━━━ Record extracts ━━━
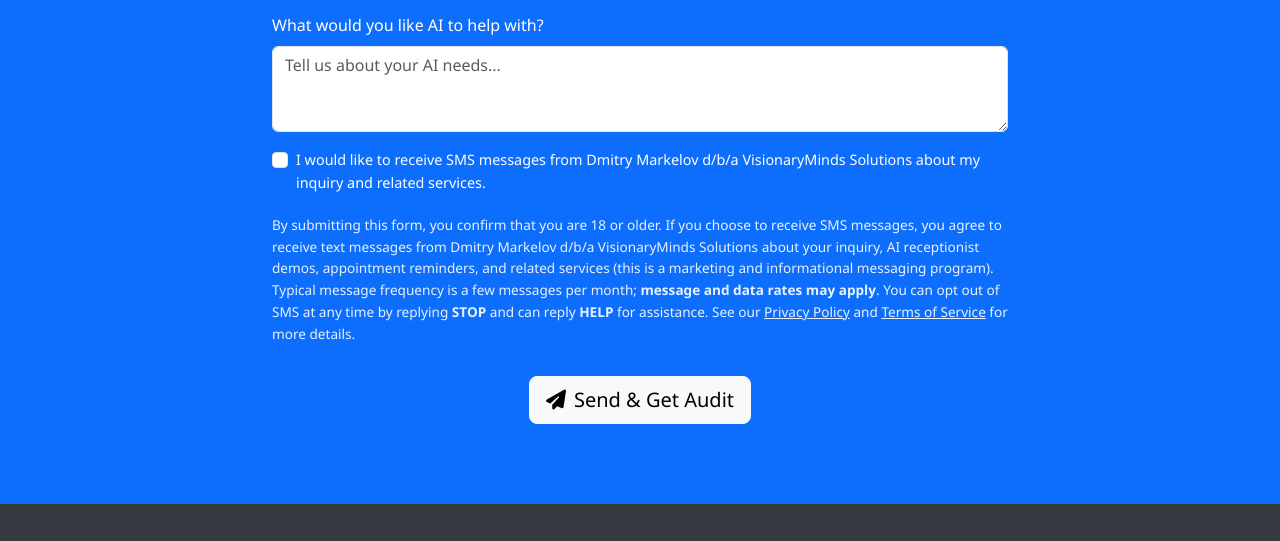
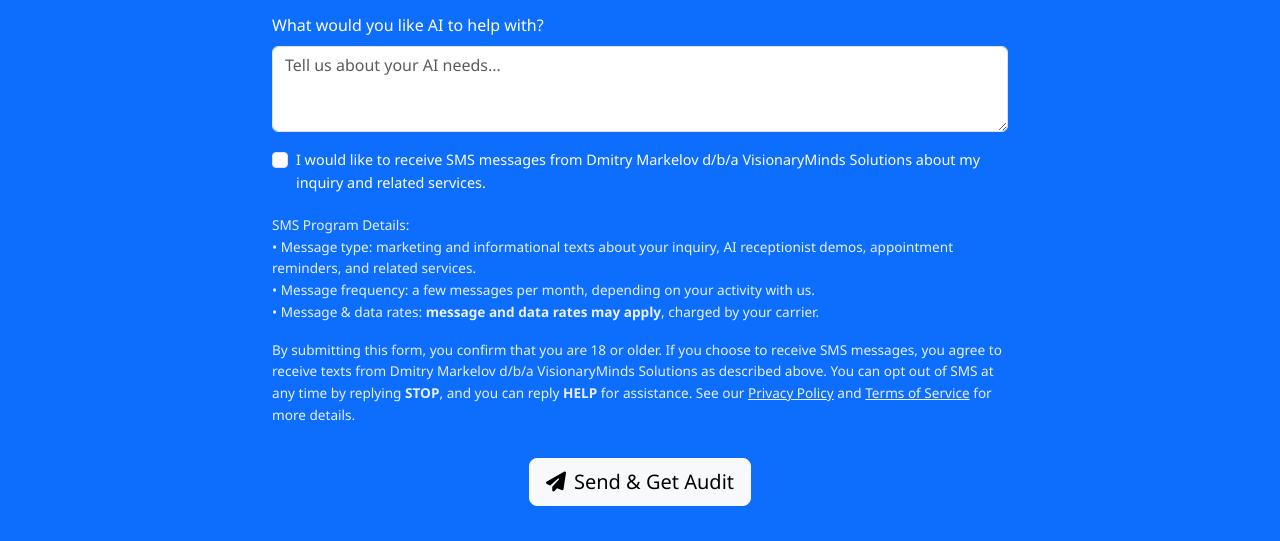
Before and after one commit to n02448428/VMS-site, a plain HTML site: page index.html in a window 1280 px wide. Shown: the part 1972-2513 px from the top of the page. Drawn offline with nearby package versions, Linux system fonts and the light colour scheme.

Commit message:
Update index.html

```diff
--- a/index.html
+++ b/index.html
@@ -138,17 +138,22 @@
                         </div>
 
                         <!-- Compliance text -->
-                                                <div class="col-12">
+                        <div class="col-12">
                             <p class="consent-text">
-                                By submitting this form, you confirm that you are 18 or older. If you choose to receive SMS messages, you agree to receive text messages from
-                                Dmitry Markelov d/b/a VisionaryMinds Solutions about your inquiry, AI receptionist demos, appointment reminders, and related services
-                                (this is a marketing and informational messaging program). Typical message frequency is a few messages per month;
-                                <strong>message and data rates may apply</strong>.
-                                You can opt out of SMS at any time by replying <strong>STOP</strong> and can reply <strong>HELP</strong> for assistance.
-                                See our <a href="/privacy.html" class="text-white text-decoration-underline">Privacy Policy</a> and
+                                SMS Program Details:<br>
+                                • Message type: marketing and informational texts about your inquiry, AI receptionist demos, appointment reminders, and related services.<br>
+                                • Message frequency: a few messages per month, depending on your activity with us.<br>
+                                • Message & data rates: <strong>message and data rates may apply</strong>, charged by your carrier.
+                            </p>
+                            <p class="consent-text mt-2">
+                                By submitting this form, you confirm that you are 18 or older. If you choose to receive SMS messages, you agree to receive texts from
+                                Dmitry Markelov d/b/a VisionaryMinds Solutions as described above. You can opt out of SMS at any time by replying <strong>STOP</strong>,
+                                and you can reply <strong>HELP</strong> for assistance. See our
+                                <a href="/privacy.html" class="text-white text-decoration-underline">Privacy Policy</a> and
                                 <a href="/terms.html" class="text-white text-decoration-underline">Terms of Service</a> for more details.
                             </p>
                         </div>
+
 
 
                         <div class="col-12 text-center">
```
━━━
━━━ Record extracts ━━━
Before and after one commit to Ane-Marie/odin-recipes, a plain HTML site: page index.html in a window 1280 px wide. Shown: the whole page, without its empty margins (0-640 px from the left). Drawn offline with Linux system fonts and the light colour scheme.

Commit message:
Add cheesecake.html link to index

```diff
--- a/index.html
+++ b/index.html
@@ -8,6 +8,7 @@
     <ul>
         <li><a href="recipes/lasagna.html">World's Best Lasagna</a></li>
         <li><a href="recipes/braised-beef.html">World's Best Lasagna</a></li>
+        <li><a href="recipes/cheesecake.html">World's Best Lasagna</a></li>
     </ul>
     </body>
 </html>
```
━━━
> **Exercise description**:
Please give the number of lines in the listing above that contain the string "decoration", without anything else.

> **Response below**:
3